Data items
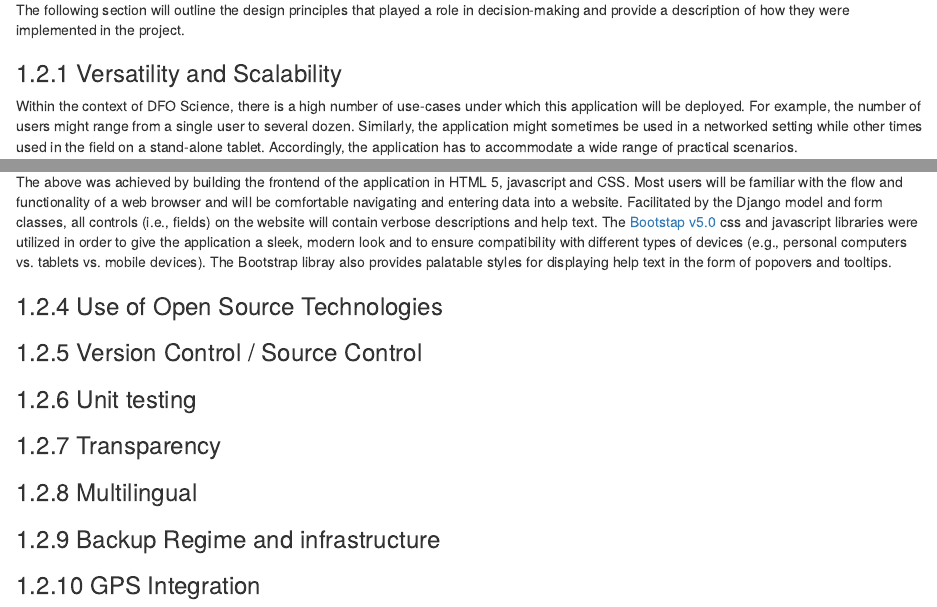
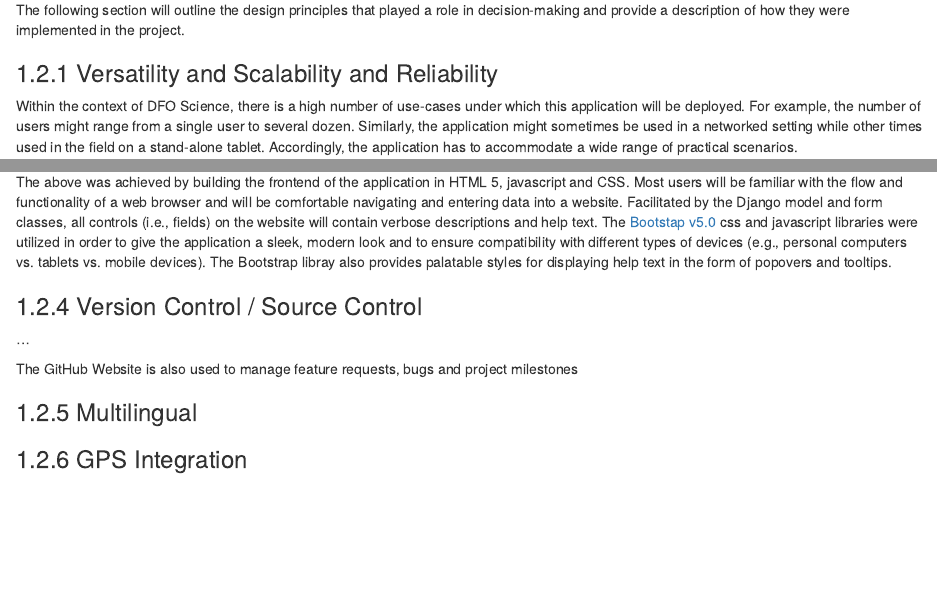
Before and after one commit to dfo-gulf-science/ANDES-description-report-2023, an R Markdown document (ANDES-TechReport-EN/02_methods.Rmd): the page in a window 1100 px wide, from 460 px down, and a second part further down, joined at a grey line. Rendered offline with R 4.5, knitr and Pandoc, with nearby package versions; drawn as R Markdown's standard HTML page in place of the format the file asks for.

Commit message:
more changes

```diff
--- a/ANDES-TechReport-EN/02_methods.Rmd
+++ b/ANDES-TechReport-EN/02_methods.Rmd
@@ -23,11 +23,13 @@ Collection and Coordination of oceanographic data collection with fishing data.
 
 The following section will outline the design principles that played a role in decision-making and provide a description of how they were implemented in the project.
 
-### Versatility and Scalability
+### Versatility and Scalability and Reliability
 
 Within the context of DFO Science, there is a high number of use-cases under which this application will be deployed. For example, the number of users might range from a single user to several dozen. Similarly, the application might sometimes be used in a networked setting while other times used in the field on a stand-alone tablet. Accordingly, the application has to accommodate a wide range of practical scenarios.
 
 The [Django Web Framework](https://www.djangoproject.com/) was selected for the backend of this application due to its modularize nature; virtually all aspects of the framework can be decoupled. Furthermore, the Django framework is written in pure Python; an open-sourced, generalized object-orientated programming language popular in data-heavy applications. While web applications are most often used over a network, the django library comes with a development web-server that permits users to serve the application locally. In this scenario, a computer is acting both as a server and a client. While there are important limitations to the use of the django development web-server in a full-scale production environment, this configuration is adequate for the stand-alone use-cases referred to above.
+
+
 
 
 ### Reactivity
@@ -43,18 +45,16 @@ By ensuring the application has a modern and intuitive interface, the barriers r
 
 The above was achieved by building the frontend of the application in HTML 5, javascript and CSS. Most users will be familiar with the flow and functionality of a web browser and will be comfortable navigating and entering data into a website. Facilitated by the Django model and form classes, all controls (i.e., fields) on the website will contain verbose descriptions and help text. The [Bootstap v5.0](https://getbootstrap.com/docs/5.0/getting-started/introduction/) css and javascript libraries were utilized in order to give the application a sleek, modern look and to ensure compatibility with different types of devices (e.g., personal computers vs. tablets vs. mobile devices). The Bootstrap libray also provides palatable styles for displaying help text in the form of popovers and tooltips.
 
-
-### Use of Open Source Technologies
-
 ### Version Control / Source Control
 
-### Unit testing
+...
 
-### Transparency
+The GitHub Website is also used to manage feature requests, bugs and project milestones
+
 
 ### Multilingual
 
-### Backup Regime and infrastructure
+
 
 ### GPS Integration
 
```
Also changed, not shown: ANDES-TechReport-EN/03_results.Rmd (+1 -0 lines).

What the task asks: Reproduce the entries above exactly, without images.

Problem solution:
Before and after one commit to dfo-gulf-science/ANDES-description-report-2023, an R Markdown document (ANDES-TechReport-EN/02_methods.Rmd): the page in a window 1100 px wide, from 460 px down, and a second part further down, joined at a grey line. Rendered offline with R 4.5, knitr and Pandoc, with nearby package versions; drawn as R Markdown's standard HTML page in place of the format the file asks for.

Commit message:
more changes

```diff
--- a/ANDES-TechReport-EN/02_methods.Rmd
+++ b/ANDES-TechReport-EN/02_methods.Rmd
@@ -23,11 +23,13 @@ Collection and Coordination of oceanographic data collection with fishing data.
 
 The following section will outline the design principles that played a role in decision-making and provide a description of how they were implemented in the project.
 
-### Versatility and Scalability
+### Versatility and Scalability and Reliability
 
 Within the context of DFO Science, there is a high number of use-cases under which this application will be deployed. For example, the number of users might range from a single user to several dozen. Similarly, the application might sometimes be used in a networked setting while other times used in the field on a stand-alone tablet. Accordingly, the application has to accommodate a wide range of practical scenarios.
 
 The [Django Web Framework](https://www.djangoproject.com/) was selected for the backend of this application due to its modularize nature; virtually all aspects of the framework can be decoupled. Furthermore, the Django framework is written in pure Python; an open-sourced, generalized object-orientated programming language popular in data-heavy applications. While web applications are most often used over a network, the django library comes with a development web-server that permits users to serve the application locally. In this scenario, a computer is acting both as a server and a client. While there are important limitations to the use of the django development web-server in a full-scale production environment, this configuration is adequate for the stand-alone use-cases referred to above.
+
+
 
 
 ### Reactivity
@@ -43,18 +45,16 @@ By ensuring the application has a modern and intuitive interface, the barriers r
 
 The above was achieved by building the frontend of the application in HTML 5, javascript and CSS. Most users will be familiar with the flow and functionality of a web browser and will be comfortable navigating and entering data into a website. Facilitated by the Django model and form classes, all controls (i.e., fields) on the website will contain verbose descriptions and help text. The [Bootstap v5.0](https://getbootstrap.com/docs/5.0/getting-started/introduction/) css and javascript libraries were utilized in order to give the application a sleek, modern look and to ensure compatibility with different types of devices (e.g., personal computers vs. tablets vs. mobile devices). The Bootstrap libray also provides palatable styles for displaying help text in the form of popovers and tooltips.
 
-
-### Use of Open Source Technologies
-
 ### Version Control / Source Control
 
-### Unit testing
+...
 
-### Transparency
+The GitHub Website is also used to manage feature requests, bugs and project milestones
+
 
 ### Multilingual
 
-### Backup Regime and infrastructure
+
 
 ### GPS Integration
 
```
Also changed, not shown: ANDES-TechReport-EN/03_results.Rmd (+1 -0 lines).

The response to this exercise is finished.